Our online AP French Language course is an advanced language course in which students acquire proficiencies that expand their cognitive, analytical and communicative skills. The AP French Language course prepares them for the AP French exam. It uses as its foundation the three modes of communication (Interpersonal, Interpretive and Presentational) as defined in the Standards for Foreign Language Learning in the 21st Century.
The AP® Human Geography course, designed to meet the needs of highly motivated students, is organized around the major themes of human interactions within a shared world that considers the questions, where and why. Where do people live and why or how do cultures influence human behavior? Students will study the elements of sociology, anthropology, religion, politics, economics, and psychology that help students understand how to make sense of others and themselves in a locality, region and the world. The course is offered at a college level class and will require rigorous work and effort. Students should expect to complete a variety of readings, writings, and practice exams as well as to participate in many discussions and activities. It is expected that students will take the Advanced Placement® Human Geography exam in May, as preparation for this exam is one of the major goals of the course.
This course is designed to give the student an understanding of music theory, sight reading, and aural skills that is equivalent to that of a first-year college music student. It is also designed with the explicit purpose of preparing the student for the AP® Exam in Music Theory. The course content and presentation will adhere to the guidelines set forth by the College Board in the Music Theory Course Description.
This Advanced Placement® Physics Course is equivalent to a full-year introductory college-level course, for scientists and engineers, which introduces the main principles of Mechanics and Electricity & Magnetism. The rigor and pace of this course is consistent with that of many major colleges and universities, and will prepare students for the two-part Advanced Placement® Examination in May on 1) Mechanics and 2) Electricity and Magnetism.
This Advanced Placement® Physics 1 Course is equivalent to a first semester, algebra-based, Introductory Physics college-level course. The rigor and pace of this course is consistent with that of many major colleges and universities, and will prepare you for the Advanced Placement® Examination in May. Upon successful completion of the exam, you may receive college credit and you will be well-prepared for additional advanced physics coursework.

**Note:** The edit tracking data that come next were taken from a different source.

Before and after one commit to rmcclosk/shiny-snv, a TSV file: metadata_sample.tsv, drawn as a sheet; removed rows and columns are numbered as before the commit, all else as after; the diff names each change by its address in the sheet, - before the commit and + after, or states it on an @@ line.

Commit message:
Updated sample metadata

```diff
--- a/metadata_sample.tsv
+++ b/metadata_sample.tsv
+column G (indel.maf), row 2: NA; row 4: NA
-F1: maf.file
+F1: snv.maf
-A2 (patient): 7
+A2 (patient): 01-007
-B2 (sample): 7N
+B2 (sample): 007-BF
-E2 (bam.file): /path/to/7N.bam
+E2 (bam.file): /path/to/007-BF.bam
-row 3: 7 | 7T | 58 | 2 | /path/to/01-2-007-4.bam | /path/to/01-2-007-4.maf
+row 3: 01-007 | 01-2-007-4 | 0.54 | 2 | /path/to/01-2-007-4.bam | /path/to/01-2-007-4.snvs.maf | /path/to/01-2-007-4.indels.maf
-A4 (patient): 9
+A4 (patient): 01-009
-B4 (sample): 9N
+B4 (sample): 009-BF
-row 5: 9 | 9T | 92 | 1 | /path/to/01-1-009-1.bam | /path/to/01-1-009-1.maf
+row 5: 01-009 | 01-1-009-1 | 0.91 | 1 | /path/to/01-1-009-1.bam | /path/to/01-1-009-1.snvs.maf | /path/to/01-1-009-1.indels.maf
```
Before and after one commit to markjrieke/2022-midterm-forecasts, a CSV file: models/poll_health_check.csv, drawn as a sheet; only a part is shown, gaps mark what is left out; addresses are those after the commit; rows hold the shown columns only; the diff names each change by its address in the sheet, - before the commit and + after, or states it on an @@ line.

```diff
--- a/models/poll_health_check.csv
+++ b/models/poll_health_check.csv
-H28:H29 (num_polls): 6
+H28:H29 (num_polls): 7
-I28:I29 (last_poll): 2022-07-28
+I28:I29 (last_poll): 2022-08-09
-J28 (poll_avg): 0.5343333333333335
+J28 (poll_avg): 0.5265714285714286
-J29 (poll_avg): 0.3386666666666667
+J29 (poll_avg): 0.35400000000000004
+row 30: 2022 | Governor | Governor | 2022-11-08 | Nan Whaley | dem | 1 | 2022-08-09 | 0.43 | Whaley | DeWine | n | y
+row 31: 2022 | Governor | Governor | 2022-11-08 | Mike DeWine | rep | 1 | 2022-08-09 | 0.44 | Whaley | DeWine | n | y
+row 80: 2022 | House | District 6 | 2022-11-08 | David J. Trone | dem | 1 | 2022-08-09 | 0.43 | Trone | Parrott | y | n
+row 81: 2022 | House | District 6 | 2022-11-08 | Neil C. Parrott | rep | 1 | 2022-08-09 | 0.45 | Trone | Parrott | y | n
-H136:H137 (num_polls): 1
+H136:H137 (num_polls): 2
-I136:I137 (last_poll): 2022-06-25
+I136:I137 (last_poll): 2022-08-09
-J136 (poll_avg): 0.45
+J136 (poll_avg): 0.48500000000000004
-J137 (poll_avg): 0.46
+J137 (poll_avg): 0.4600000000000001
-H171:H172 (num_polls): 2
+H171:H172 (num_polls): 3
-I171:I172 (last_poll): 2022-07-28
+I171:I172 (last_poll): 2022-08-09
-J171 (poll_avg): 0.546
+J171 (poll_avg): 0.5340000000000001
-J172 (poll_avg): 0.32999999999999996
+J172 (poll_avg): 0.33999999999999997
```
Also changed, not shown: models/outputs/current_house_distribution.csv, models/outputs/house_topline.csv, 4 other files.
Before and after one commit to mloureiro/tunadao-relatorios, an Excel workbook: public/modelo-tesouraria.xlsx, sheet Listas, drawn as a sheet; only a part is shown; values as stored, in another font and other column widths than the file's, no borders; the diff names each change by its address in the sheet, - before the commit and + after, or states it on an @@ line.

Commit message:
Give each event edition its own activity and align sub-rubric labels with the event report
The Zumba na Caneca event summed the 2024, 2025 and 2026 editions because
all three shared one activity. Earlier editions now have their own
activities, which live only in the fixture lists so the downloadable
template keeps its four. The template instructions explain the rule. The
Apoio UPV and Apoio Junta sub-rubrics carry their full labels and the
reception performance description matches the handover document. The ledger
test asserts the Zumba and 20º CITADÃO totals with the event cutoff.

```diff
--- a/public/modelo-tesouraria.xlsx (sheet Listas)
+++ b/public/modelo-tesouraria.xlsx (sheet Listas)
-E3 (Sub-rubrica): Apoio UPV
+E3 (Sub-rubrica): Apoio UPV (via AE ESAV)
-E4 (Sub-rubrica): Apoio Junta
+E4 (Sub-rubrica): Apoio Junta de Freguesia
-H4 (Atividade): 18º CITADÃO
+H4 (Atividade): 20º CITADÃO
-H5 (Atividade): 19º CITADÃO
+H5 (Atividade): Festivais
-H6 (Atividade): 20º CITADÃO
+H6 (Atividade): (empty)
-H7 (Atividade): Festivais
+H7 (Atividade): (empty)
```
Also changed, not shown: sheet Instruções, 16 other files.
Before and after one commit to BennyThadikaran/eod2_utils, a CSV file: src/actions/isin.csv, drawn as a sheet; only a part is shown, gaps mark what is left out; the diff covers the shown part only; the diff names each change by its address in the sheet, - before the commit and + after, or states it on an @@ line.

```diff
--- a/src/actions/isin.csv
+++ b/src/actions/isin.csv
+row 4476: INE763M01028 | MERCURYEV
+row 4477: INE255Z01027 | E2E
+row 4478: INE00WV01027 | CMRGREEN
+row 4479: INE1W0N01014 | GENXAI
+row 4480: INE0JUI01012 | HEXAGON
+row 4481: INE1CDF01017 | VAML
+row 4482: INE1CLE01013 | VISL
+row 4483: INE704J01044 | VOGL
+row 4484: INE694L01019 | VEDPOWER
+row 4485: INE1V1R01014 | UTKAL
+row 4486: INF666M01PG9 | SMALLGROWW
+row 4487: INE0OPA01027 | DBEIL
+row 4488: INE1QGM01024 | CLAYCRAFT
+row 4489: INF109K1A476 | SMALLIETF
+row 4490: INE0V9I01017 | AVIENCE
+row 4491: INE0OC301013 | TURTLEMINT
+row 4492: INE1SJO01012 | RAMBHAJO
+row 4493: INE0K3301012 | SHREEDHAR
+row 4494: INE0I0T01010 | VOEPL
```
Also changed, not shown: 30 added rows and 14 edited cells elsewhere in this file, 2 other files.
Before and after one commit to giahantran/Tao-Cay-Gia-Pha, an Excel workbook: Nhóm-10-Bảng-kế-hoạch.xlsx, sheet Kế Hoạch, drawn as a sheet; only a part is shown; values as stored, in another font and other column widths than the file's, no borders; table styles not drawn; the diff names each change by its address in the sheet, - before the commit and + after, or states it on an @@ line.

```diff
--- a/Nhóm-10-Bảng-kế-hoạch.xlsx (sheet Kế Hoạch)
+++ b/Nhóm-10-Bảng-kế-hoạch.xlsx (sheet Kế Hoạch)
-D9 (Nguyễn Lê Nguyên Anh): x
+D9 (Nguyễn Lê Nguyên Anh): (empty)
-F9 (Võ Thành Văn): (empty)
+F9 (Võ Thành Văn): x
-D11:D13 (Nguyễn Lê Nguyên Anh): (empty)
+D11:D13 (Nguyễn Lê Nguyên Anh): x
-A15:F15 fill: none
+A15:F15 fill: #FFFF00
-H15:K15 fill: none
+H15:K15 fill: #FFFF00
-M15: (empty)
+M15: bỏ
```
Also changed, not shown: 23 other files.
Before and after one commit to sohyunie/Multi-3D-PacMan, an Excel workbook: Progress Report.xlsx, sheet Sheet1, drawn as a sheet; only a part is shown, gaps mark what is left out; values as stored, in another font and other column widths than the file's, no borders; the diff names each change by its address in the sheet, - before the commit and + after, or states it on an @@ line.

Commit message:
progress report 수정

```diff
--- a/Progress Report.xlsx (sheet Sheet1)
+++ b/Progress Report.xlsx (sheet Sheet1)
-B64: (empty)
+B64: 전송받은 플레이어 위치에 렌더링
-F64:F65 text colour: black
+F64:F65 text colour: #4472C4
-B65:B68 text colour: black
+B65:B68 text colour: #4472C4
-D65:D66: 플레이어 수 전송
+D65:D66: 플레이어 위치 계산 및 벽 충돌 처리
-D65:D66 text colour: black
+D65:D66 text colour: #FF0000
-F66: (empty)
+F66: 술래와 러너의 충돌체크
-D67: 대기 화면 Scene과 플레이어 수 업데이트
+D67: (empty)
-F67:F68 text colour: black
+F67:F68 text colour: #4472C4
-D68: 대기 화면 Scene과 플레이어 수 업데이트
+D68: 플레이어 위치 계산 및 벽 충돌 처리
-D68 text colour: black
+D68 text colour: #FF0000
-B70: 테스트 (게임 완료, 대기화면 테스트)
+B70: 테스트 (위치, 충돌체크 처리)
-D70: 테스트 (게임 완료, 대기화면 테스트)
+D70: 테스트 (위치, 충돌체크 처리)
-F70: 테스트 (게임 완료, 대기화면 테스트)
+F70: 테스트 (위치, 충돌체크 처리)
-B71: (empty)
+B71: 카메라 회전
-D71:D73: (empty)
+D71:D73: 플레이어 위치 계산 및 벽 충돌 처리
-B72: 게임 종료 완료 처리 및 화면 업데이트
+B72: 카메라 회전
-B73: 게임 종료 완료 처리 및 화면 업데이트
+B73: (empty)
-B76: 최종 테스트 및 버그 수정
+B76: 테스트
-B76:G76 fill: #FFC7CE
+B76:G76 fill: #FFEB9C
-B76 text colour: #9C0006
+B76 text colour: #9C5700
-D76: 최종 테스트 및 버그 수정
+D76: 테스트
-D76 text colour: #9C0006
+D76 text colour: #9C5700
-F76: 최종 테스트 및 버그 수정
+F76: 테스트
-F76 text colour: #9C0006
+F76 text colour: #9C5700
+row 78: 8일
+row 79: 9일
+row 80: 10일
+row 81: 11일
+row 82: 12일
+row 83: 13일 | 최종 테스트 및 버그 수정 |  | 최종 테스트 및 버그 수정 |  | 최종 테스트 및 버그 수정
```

This is a college level history course designed to meet the needs of highly motivated students who have a strong interest and ability in history. The program prepares students for intermediate and advanced college courses by making demands upon them equivalent to those made by full-year introductory college courses. The student is expected to read and analyze both primary and secondary source materials and to demonstrate ability to interpret and evaluate these sources in essay form. Students will take the Advanced Placement® World History exam in May, as preparation for this exam is a major goal of this course. Therefore, the course is content driven with heavy emphasis on written critical analysis. Extensive reading writing and class discussions are integral components of the program.